--- GIVEN INFORMATION Enclosed Below ---

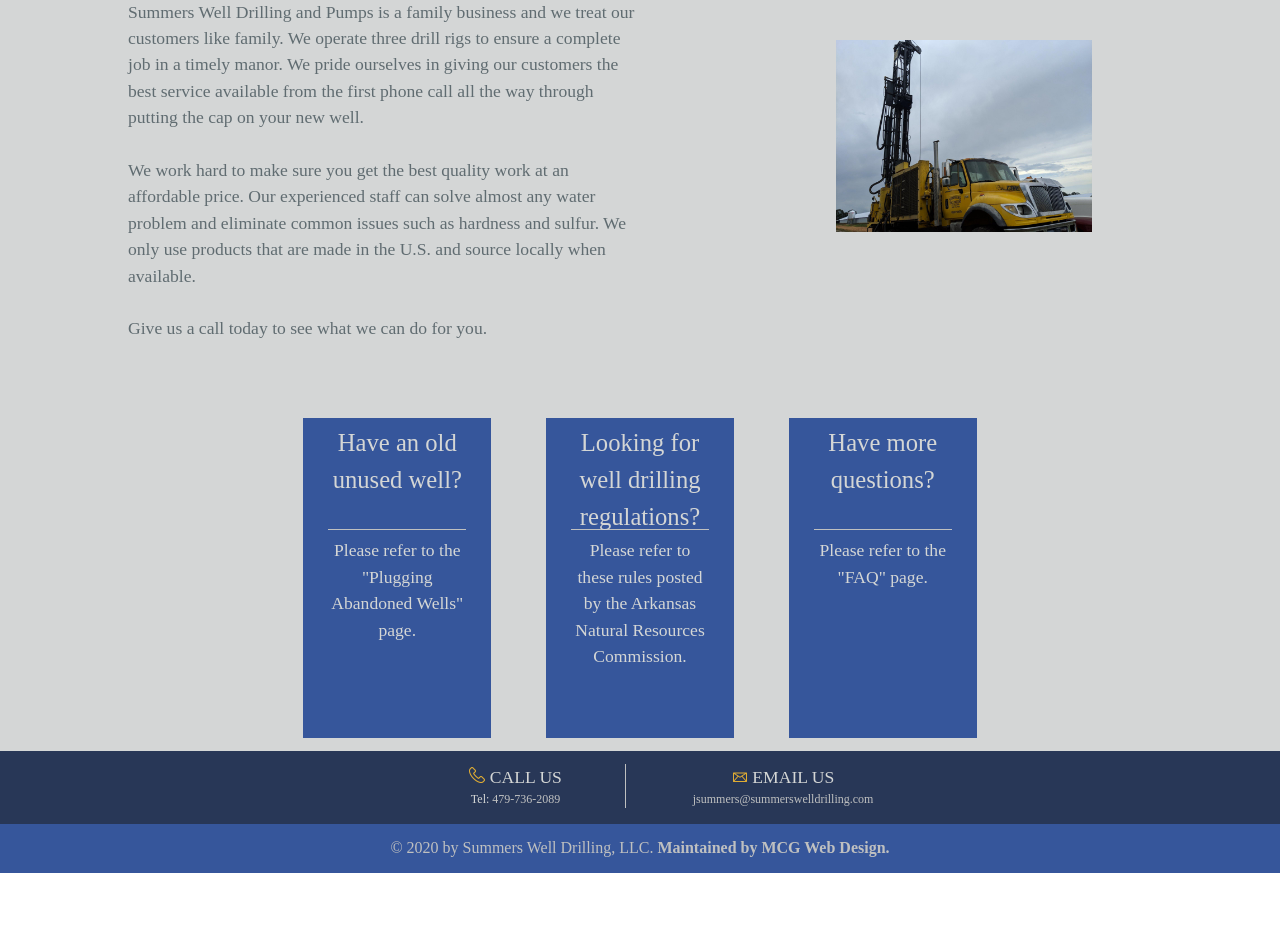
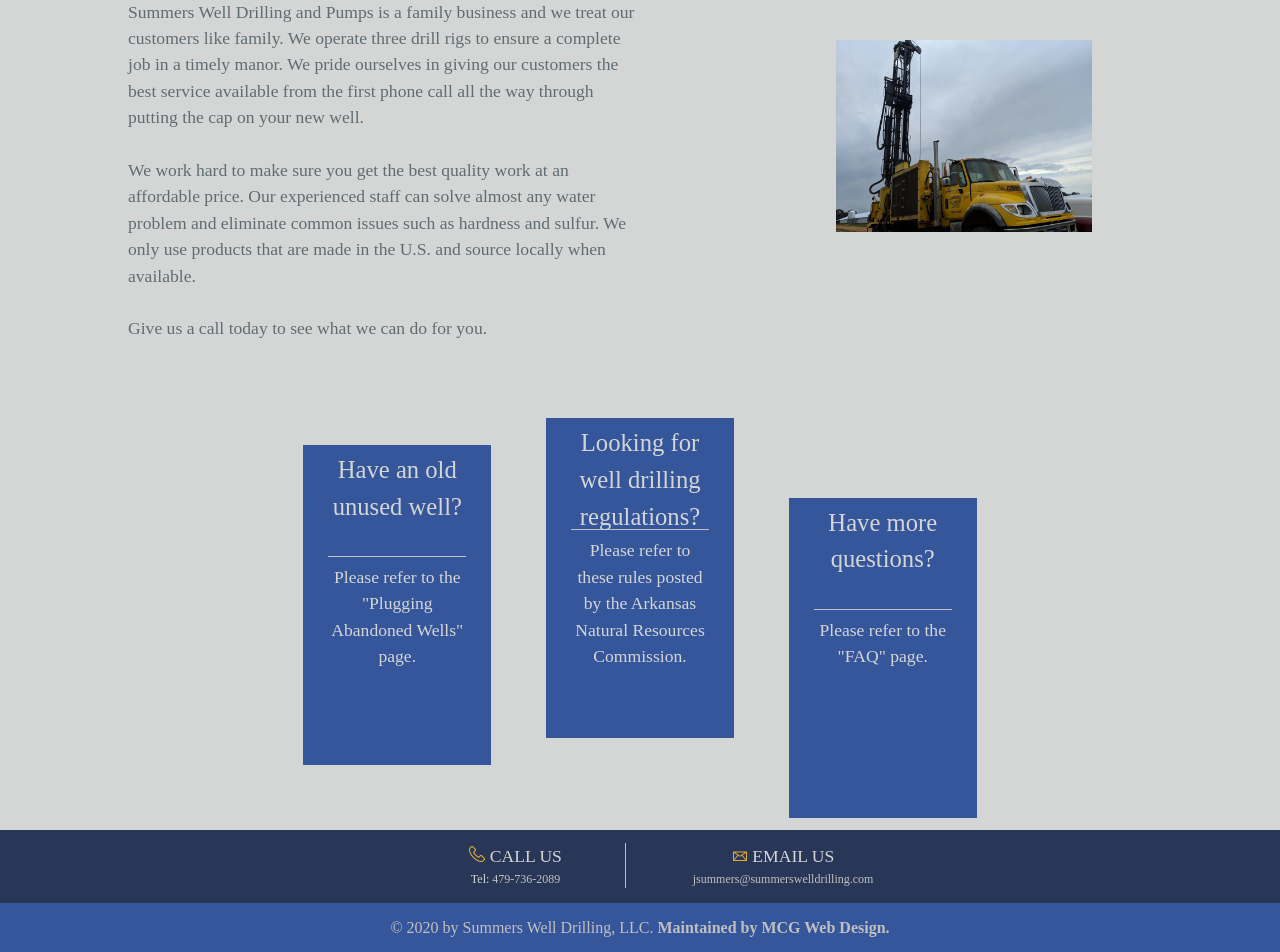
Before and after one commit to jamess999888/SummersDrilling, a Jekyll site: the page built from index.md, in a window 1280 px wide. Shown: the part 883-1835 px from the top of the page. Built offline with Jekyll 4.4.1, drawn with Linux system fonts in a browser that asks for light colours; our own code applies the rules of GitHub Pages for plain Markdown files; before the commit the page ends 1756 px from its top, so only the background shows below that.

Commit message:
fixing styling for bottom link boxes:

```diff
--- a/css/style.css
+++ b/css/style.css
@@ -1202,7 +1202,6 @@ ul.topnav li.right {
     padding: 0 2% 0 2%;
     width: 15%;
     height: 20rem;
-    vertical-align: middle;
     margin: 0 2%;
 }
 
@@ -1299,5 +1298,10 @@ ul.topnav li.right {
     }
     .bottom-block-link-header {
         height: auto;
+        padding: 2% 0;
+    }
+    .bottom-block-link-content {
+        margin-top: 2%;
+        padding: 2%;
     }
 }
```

--- End of Enclosed GIVEN INFORMATION ---

TASK BRIEF: The response should reproduce all the material above exactly and leave out its pictures.

THE COMPLETED TASK:
Before and after one commit to jamess999888/SummersDrilling, a Jekyll site: the page built from index.md, in a window 1280 px wide. Shown: the part 883-1835 px from the top of the page. Built offline with Jekyll 4.4.1, drawn with Linux system fonts in a browser that asks for light colours; our own code applies the rules of GitHub Pages for plain Markdown files; before the commit the page ends 1756 px from its top, so only the background shows below that.

Commit message:
fixing styling for bottom link boxes:

```diff
--- a/css/style.css
+++ b/css/style.css
@@ -1202,7 +1202,6 @@ ul.topnav li.right {
     padding: 0 2% 0 2%;
     width: 15%;
     height: 20rem;
-    vertical-align: middle;
     margin: 0 2%;
 }
 
@@ -1299,5 +1298,10 @@ ul.topnav li.right {
     }
     .bottom-block-link-header {
         height: auto;
+        padding: 2% 0;
+    }
+    .bottom-block-link-content {
+        margin-top: 2%;
+        padding: 2%;
     }
 }
```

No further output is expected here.